Factoring MPG and cost per gallon is not really valid, so we’ll stick to cost per range and cost per mile. This will only include fuel, not maintenance and mechanical consumables.
The EV (Zero S), at a cost of $.50 to charge to net 40 miles, returns a per-mile cost of $.0125 per mile, or just over a penny per mile.
My SV650 returns about 50 MPG, netting me 200 miles from about 4 gallons of fuel, for a total cost of $16.00 per fill up. At 50 MPG, this nets out to about $.08 per mile.
I have no data to support any claims, positive or negative, about the environment impacts of battery construction or the gathering of the raw materials for making the batteries. The affects of gas engines on the environment are well known, and getting cleaner all the time, but are not zero-impact products.
For me, the bottom line is this – while I still can’t see myself spending close to $30,000 for an EV or hybrid car, the notion of spending “bike money” on an EV bike for general use is very, very attractive to me. I also believe that battery technology advancements and advancements in other areas of efficiency will net longer ranges on EV bikes, making it easier for me to slot into the target demographic. EV bikes are coming, they’re becoming more mainstream and lots of companies are making EV bikes their primary and secondary product focus. Like all things – the rule is adapt or die. Gas bikes aren’t going anywhere (at least for a long, long time), but ignoring electric bikes is akin to sticking your head in the sand.
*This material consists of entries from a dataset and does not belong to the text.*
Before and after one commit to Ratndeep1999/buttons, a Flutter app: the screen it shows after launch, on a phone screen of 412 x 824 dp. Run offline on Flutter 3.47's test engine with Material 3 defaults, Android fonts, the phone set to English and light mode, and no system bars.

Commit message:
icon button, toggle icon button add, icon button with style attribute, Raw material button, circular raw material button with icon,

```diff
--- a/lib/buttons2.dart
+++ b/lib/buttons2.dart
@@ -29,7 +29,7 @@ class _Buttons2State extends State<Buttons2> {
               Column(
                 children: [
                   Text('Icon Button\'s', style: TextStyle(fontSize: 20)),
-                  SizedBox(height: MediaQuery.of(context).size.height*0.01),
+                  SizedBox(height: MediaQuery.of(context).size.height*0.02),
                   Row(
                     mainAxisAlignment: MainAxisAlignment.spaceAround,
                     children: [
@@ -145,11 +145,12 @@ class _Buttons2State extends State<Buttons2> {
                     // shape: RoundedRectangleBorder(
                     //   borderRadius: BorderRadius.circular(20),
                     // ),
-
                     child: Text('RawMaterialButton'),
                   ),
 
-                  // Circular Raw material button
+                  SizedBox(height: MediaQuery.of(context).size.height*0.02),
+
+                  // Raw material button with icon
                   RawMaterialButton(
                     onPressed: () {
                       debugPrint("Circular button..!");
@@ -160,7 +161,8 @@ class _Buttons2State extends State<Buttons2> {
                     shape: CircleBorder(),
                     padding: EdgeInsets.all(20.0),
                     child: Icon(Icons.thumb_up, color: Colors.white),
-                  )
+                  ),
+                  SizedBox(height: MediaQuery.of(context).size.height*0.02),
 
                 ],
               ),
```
They’re not as prohibitively expensive as they once were, and they’re not as limited or limiting (for certain people) as one might think.
Check them out – they’re part of our future. Adapt or die.
You may remember a few months back during our 1-year anniversary contests, listener Chad B. won the Mr. Happy puppet. Â Chad won for his excellent picture of his favorite gear, which includes his top case’s ability to haul beer and cigars…
Well, Chad has taken the opportunity to send us a few pics proving that Mr. Happy is not only alive and well, but is out there seeing the world and clocking on the miles on his new Yamaha Zuma scooter. He also looks like he’s having fun on the mini racing circuit with Chad’s daughter and her go-cart.
Rock on, Mr. Happy. And Chad, thanks for the excellent pics!
Let us know how you use your bike for most of your riding. Obviously, no one only does just ONE type of riding, so if you had to say that 75% of your riding was one type or another, what would you choose?